Received: 11 January 2023; Accepted: 13 June 2023;
Published: 17 July 2023.
Edited by:Naiara Sperandio, Federal University of Rio de Janeiro, Brazil
Reviewed by:Tobias Otterbring, University of Agder, Norway
Ana Lourenço, Federal University of Rio de Janeiro, Brazil
Copyright © 2023 Valladares-Garrido, Zapata-Castro, García-Vicente, León-Figueroa, Huamani-Colquichagua, Huaman-Garcia, Calle-Preciado, Valladares-Garrido, Díaz-Vélez, Failoc-Rojas, Vera-Ponce and Pereira-Victorio. This is an open-access article distributed under the terms of the Creative Commons Attribution License (CC BY). The use, distribution or reproduction in other forums is permitted, provided the original author(s) and the copyright owner(s) are credited and that the original publication in this journal is cited, in accordance with accepted academic practice.
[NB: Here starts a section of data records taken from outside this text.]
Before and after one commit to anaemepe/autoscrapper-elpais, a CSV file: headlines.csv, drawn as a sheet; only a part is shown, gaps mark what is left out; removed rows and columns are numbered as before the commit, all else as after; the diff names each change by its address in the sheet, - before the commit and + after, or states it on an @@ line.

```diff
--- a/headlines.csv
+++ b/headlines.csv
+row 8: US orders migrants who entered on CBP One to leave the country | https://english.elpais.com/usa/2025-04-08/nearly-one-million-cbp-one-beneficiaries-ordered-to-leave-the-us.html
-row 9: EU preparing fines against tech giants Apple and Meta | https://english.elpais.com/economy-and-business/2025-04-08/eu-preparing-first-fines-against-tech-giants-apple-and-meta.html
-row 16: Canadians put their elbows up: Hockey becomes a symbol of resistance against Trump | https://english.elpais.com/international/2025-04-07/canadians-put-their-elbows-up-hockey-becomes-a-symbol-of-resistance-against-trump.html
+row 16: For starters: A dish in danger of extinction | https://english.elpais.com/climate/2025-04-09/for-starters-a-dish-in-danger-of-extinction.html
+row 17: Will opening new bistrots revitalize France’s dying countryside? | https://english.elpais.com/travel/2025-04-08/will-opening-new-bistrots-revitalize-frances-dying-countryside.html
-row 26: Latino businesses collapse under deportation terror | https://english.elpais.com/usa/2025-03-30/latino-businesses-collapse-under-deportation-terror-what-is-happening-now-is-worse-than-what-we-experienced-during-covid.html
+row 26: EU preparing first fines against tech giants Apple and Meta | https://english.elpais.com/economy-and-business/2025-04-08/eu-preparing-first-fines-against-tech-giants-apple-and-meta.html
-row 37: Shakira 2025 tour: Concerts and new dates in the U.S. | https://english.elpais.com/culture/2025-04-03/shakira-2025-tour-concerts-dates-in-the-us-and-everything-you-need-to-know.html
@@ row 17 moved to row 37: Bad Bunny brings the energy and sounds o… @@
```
No use, distribution or reproduction is permitted which does not comply with these terms.
*Correspondence: Virgilio E. Failoc-Rojas, firstname.lastname@example.org